Prevalence of Muscle-Strengthening Activities in Women: The WIN Study

in Journal of Physical Activity and Health
Restricted access

Background:

Aerobic and muscle-strengthening activities are related to morbidities and mortality. Resistance exercise/strength training items are included in national surveys, but the manner in which muscle-strengthening activity is queried varies among these surveys.

Purpose:

The purpose of this study was to use different self-report measures to examine the prevalence of meeting the 2008 Physical Activity Guidelines for Americans regarding muscle-strengthening activities among women.

Methods:

We surveyed 606 community-dwelling women at 4 points in time across a 1.5- to 3-year time period to determine whether the respondents met the national physical activity guidelines for performing muscle-strengthening activities ≥ 2 days per week.

Results:

Results were consistent across time but depended on the manner in which the question was asked.

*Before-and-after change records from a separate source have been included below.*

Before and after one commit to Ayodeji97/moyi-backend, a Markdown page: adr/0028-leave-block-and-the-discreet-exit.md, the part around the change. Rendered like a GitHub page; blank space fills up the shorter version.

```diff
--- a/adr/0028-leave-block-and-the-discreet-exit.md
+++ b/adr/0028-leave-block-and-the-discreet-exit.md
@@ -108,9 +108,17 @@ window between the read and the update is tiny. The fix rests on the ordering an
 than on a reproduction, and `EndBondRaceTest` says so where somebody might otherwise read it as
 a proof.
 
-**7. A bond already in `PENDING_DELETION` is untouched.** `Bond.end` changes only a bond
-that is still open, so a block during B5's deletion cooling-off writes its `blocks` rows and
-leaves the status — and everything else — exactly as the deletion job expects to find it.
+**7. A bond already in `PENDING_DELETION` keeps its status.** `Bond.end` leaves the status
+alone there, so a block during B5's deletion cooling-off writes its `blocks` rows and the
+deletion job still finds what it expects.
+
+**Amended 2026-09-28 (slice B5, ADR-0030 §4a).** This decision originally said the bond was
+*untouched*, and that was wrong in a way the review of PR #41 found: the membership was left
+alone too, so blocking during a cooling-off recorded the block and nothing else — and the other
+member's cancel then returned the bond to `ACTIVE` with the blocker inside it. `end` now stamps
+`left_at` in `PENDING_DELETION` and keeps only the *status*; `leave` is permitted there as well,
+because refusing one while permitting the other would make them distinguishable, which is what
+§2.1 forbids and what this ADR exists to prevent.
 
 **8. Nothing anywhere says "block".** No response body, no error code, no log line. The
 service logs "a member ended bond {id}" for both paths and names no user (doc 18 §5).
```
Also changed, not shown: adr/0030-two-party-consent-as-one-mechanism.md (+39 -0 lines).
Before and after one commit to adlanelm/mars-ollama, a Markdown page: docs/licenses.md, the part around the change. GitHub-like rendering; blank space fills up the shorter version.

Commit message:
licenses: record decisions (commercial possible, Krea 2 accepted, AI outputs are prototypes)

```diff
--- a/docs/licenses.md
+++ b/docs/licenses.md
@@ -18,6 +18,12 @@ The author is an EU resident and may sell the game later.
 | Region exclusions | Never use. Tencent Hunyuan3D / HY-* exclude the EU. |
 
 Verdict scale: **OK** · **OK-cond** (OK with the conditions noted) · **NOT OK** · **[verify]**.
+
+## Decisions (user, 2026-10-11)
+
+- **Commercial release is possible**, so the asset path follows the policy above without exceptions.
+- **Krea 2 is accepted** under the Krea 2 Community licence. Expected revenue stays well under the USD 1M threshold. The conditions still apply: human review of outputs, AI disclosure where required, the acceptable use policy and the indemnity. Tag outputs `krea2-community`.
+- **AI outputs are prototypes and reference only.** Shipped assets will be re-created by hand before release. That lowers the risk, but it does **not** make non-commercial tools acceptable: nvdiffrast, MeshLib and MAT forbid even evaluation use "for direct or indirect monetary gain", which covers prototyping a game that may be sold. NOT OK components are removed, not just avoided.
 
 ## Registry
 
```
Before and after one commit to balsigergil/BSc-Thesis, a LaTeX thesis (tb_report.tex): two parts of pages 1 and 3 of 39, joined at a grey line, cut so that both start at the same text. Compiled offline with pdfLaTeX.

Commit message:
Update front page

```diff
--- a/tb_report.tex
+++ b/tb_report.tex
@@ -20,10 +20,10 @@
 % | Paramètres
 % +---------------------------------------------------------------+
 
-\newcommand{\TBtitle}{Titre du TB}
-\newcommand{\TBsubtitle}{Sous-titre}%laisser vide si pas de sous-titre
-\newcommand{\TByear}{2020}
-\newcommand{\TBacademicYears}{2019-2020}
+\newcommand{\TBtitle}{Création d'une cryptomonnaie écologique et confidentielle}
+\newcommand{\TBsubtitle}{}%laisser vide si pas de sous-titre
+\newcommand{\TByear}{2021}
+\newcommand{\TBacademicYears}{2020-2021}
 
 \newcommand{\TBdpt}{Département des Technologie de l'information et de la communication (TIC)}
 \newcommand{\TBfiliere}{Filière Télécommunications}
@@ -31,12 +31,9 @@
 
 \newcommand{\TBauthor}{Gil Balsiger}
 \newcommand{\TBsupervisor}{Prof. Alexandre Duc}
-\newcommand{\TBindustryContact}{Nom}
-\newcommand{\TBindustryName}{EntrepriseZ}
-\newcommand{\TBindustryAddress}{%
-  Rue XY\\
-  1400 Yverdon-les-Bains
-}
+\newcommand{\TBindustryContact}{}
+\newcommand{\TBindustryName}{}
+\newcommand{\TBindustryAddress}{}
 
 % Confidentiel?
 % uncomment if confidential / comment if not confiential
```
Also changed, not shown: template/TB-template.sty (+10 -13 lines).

If asked to reflect over the past month or a general question about the typical number of days engaged, approximately 40% of women reported engaging in ≥ 2 days per week of resistance exercise/strength training. However, when reports were obtained weekly for 13 weeks, only approximately 18% of respondents met the guidelines.

Conclusion:

Results indicate that the timing and nature of questioning can substantially influence the self-reported prevalence of muscle-strengthening physical activities for community-dwelling women.

Vingren and Morrow are with the Dept of Kinesiology, Health Promotion, and Recreation, University of North Texas, Denton, TX. Trudelle-Jackson is with the Dept of Physical Therapy, Texas Woman’s University, Dallas, TX. Mathew is with the Research Dept, The Cooper Institute, Dallas, TX.